A century-old church with deep roots in Fort Worth’s Race Street area is now a mixed-income housing community following a large-scale revitalization and historic preservation effort.
Cielo Place is the new name for what was formerly Riverside Baptist Church, a house of worship that dates back to 1904. According to the developers behind Cielo Place, the church was in danger of demolition when an office developer closed on the property in 2018, prompting nearby residents to urge the city to place a historic hold on the building.
The city of Fort Worth then reached out to Saigebrook Development to see if it would be interested in purchasing the property, which it did in 2019, President Lisa Stephens said.

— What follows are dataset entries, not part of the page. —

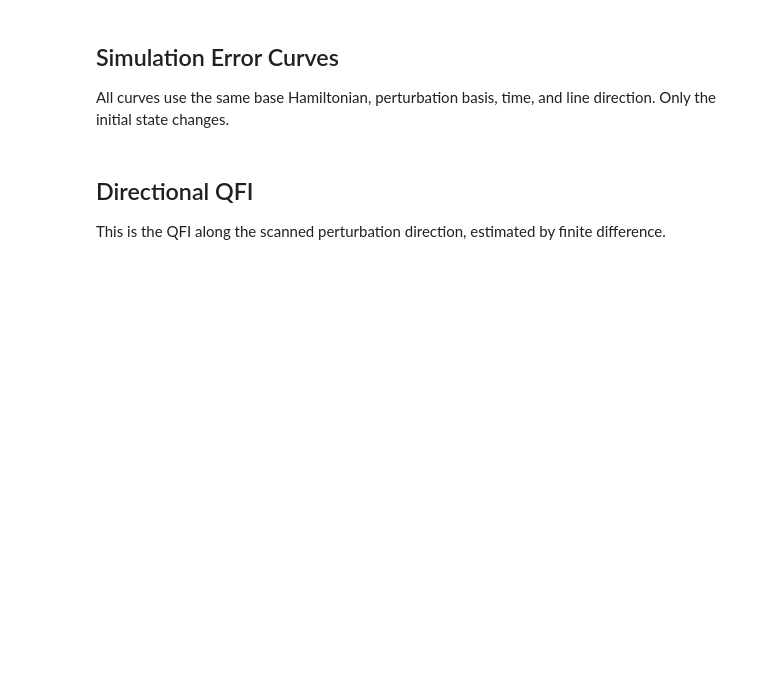
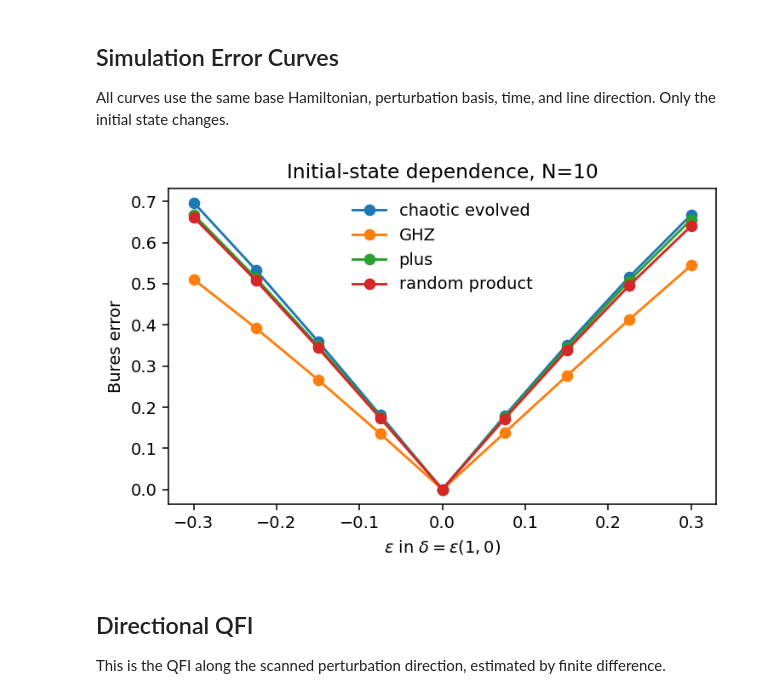
Before and after one commit to Xran-ZH/Sensing-vs-Simulation, a Jupyter notebook: state_comparison.ipynb, the cells around one changed output. Saved outputs shown, nothing was run; the diff lists cells and outputs as text; code cells hidden in the pictures; blank space fills up the shorter version.

```diff
--- a/state_comparison.ipynb
+++ b/state_comparison.ipynb
@@ -67,14 +72,16 @@ All curves use the same base Hamiltonian, perturbation basis, time, and line dir
 # %%
 fig, ax = plt.subplots(figsize=(5.4, 3.6))
 for label, (_, _, data) in state_data.items():
     ax.plot(data["epsilons"], data["exact_error"], marker="o", label=label)
 
 actual_n = next(iter(state_data.values()))[1]["n"]
 ax.set_xlabel(r"$\epsilon$ in $\delta = \epsilon(1,0)$")
-ax.set_ylabel("simulation error")
+ax.set_ylabel("Bures error")
 ax.set_title(f"Initial-state dependence, N={actual_n}")
 ax.legend(frameon=False)
 fig.tight_layout()
+# %% [output]
+[figure, added]
 # %% [markdown]
 ## Directional QFI
 
```
Also changed, not shown: parts of 2 cells of this notebook, 15 other files.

A historic designation for the church granted by the National Register for Historic Places in 2020 opened up state and federal tax credits that could be used to help pay for the renovation. In partnership with investment partners Hunt Capital Partners and Aetna, Saigebrook carried out the $22M project.
Demand for the property was immediate, Saigebrook Development Associate Alice Cruz said. Within 60 days, Accolade Property Management leased all 91 units.
“We knew that it would go quickly,” Cruz said. “There is such a need for affordable housing in Fort Worth in general, but also in close proximity to downtown.”
Many longtime residents of the Race Street area have been displaced as a result of recent gentrification, Stephens said. This project, which includes 80 affordable units and 11 market-rate units, was able to keep some of those families in the neighborhood.
“When [gentrification] begins to happen, housing prices begin to go up and folks tend to get pushed out,” Stephens said. “Being able to come in and provide these units and have the affordability combined with the accessibility, we think will have a long-term impact on this neighborhood.”
The building was expanded twice in the 1950s, and its last church service was held on Christmas Eve 2018. Saigebrook tasked Miller-Slayton Architects and interior design firm Ink & Oro with updating the building while preserving elements of its design.
Pieces of the church’s original stained glass windows were incorporated into the interior and exterior, and the common area features pews from the original sanctuary, altar and baptismal, according to Saigebrook. A community unveiling event will be held at the site on Dec. 16.
“As we peeled back the layers of this building — painstakingly preserving and restoring the woodwork, stained glass windows, light fixtures, and structural components — we also peeled back layers of history and learned so much about the history of this church and the community that has gathered here over the years,” Stephens said in a statement.